**What you have to do:**
A complete answer lists every line of the entries below where the string "asked" appears.
===== Source information
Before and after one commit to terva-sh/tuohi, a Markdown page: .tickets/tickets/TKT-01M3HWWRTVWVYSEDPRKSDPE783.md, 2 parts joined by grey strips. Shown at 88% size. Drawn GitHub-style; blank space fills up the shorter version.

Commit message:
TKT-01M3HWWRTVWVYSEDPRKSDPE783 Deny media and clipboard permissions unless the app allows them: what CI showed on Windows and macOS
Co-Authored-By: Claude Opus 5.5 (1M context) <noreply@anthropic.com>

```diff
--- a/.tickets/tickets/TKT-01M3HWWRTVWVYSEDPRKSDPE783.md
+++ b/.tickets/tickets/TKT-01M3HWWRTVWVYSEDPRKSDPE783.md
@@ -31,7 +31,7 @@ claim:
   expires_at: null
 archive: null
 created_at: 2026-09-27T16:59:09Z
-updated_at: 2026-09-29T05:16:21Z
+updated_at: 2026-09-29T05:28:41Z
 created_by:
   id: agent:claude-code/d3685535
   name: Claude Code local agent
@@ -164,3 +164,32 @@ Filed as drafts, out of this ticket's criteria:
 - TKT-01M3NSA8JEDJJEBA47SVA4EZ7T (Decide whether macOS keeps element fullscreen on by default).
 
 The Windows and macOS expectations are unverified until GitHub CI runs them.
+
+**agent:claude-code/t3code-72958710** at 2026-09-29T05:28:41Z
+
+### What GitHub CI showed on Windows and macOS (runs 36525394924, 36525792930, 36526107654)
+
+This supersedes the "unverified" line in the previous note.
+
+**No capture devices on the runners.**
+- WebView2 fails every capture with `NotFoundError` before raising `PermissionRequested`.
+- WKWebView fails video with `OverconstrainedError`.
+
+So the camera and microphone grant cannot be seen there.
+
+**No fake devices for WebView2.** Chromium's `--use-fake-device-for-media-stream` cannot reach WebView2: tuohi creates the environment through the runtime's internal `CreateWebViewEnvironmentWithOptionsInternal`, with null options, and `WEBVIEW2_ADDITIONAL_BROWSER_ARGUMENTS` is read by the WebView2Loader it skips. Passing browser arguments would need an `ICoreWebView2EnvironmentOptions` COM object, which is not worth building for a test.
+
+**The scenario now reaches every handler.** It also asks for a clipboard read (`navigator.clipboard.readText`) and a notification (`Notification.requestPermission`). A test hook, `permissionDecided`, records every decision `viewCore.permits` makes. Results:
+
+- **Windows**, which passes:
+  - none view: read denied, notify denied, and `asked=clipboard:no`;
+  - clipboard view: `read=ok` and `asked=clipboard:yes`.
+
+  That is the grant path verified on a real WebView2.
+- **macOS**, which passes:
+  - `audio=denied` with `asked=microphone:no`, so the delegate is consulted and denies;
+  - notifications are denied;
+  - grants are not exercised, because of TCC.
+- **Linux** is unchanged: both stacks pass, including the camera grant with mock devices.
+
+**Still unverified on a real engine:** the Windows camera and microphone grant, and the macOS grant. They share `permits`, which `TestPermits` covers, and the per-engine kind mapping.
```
==========
**Result:**
+  - none view: read denied, notify denied, and `asked=clipboard:no`;
+  - clipboard view: `read=ok` and `asked=clipboard:yes`.
+  - `audio=denied` with `asked=microphone:no`, so the delegate is consulted and denies;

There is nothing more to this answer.